◆ **RECORDED DATA**:

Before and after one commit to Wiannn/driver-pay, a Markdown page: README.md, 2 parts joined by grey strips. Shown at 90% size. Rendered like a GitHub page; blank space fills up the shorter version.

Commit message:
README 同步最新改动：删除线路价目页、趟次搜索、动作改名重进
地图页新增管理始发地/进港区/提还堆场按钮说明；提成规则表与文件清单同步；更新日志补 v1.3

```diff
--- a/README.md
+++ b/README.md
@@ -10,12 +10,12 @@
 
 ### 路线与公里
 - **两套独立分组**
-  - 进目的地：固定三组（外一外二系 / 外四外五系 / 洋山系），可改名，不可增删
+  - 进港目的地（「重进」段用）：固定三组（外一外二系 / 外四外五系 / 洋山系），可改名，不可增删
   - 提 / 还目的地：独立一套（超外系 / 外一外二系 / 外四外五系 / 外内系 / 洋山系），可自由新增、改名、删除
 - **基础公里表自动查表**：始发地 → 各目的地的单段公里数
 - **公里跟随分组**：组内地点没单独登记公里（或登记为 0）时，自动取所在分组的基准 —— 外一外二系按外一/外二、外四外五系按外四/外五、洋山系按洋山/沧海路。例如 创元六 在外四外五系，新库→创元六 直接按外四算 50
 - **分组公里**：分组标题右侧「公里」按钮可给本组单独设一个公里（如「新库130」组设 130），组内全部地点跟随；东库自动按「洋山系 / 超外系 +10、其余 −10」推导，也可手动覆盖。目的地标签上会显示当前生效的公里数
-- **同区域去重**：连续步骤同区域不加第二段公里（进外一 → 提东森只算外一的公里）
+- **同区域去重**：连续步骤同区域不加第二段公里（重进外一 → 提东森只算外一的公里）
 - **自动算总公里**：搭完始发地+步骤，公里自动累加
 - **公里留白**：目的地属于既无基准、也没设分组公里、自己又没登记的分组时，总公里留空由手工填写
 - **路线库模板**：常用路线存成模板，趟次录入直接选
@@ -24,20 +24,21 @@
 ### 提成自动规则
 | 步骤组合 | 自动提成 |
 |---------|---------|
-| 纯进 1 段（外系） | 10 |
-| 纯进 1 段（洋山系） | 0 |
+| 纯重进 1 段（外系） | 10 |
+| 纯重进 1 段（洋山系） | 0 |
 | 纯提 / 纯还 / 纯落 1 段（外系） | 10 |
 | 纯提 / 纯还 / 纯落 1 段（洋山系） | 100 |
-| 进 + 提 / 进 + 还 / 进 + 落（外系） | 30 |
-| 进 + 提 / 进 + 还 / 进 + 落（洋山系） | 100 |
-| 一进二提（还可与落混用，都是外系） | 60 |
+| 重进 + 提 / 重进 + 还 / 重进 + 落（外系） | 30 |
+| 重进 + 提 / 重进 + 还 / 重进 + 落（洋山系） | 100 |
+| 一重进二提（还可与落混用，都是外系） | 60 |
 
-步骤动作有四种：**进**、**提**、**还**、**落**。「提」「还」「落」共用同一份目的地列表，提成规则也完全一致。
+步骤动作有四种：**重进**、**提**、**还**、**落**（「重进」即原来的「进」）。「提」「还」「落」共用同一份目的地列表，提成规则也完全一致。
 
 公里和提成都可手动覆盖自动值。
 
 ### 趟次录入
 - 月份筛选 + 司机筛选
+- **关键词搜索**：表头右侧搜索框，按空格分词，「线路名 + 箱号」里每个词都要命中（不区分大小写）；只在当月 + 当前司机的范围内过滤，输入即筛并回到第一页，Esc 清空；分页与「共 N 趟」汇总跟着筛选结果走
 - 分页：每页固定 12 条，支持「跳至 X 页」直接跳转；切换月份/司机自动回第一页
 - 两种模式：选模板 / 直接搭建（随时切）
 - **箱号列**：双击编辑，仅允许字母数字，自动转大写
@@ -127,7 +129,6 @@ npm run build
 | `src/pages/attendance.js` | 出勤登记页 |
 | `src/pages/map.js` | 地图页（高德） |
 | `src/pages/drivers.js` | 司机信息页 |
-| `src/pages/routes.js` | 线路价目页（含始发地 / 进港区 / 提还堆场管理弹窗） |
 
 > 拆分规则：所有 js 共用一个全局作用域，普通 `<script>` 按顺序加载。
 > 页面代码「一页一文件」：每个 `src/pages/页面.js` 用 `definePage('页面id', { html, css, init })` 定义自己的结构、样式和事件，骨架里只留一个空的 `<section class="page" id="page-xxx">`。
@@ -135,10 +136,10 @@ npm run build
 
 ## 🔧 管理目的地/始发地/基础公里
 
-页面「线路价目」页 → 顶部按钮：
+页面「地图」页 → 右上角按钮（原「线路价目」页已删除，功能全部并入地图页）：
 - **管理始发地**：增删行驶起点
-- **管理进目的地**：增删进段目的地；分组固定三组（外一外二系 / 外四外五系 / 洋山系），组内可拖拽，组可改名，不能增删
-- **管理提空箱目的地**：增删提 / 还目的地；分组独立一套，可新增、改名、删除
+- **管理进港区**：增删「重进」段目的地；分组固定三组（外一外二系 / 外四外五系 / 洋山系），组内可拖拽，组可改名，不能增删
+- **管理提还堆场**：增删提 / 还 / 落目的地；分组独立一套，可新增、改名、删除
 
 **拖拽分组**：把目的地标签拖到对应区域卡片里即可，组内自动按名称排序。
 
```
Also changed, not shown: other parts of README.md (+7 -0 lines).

---

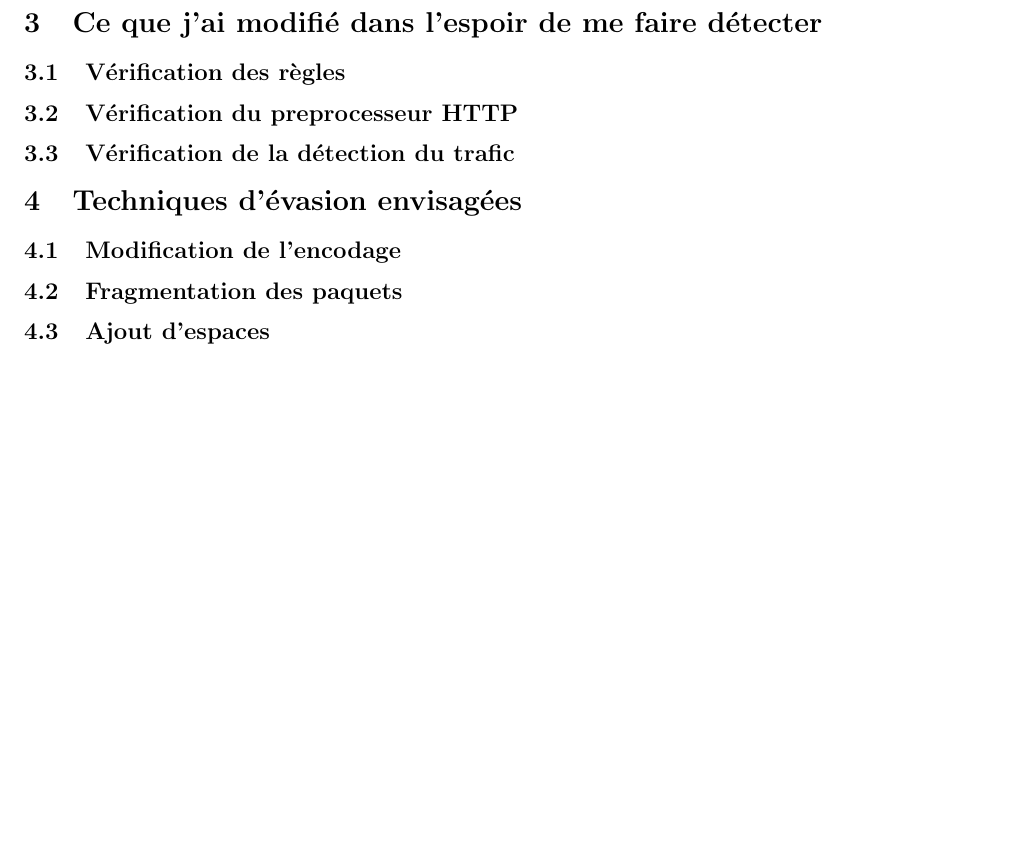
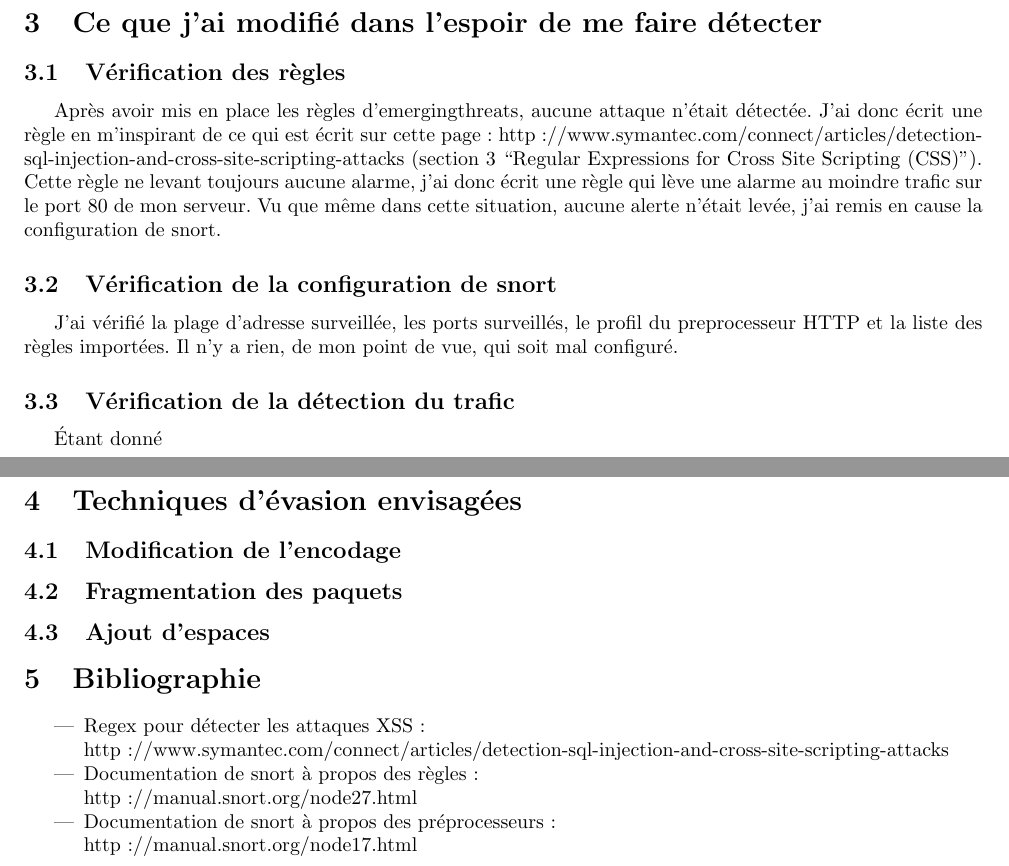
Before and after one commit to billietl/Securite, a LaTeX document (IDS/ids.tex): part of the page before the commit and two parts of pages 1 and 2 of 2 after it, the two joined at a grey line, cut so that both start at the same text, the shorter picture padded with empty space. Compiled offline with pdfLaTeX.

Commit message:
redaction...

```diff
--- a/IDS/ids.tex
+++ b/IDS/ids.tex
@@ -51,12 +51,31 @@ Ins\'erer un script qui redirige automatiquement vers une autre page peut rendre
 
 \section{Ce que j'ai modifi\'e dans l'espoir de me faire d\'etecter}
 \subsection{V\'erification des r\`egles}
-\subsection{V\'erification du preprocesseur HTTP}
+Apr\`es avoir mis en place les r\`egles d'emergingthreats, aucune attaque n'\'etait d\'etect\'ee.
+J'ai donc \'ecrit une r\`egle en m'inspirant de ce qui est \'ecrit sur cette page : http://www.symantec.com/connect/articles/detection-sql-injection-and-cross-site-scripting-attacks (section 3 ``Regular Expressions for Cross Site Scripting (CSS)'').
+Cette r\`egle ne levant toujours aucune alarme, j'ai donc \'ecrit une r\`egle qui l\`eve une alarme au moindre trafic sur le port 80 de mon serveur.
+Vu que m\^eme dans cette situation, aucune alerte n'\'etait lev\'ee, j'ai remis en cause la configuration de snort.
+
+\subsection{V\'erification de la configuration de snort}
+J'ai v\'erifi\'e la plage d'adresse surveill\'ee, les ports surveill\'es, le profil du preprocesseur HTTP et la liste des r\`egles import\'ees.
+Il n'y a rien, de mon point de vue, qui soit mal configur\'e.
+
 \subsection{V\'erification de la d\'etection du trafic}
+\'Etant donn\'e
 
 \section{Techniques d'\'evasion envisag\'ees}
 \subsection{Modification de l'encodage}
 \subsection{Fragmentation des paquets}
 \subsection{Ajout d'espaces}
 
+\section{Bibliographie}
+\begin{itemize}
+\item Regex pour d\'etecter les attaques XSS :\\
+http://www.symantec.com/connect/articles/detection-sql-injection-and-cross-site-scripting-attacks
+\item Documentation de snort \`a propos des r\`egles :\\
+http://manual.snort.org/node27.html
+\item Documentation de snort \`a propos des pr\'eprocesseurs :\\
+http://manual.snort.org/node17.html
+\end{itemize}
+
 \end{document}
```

◆ **WORK TASK**: Report each line of the data that includes the string "README".

◆ **ANSWER SPACE**:
Before and after one commit to Wiannn/driver-pay, a Markdown page: README.md, 2 parts joined by grey strips. Shown at 90% size. Rendered like a GitHub page; blank space fills up the shorter version.
README 同步最新改动：删除线路价目页、趟次搜索、动作改名重进
--- a/README.md
+++ b/README.md
Also changed, not shown: other parts of README.md (+7 -0 lines).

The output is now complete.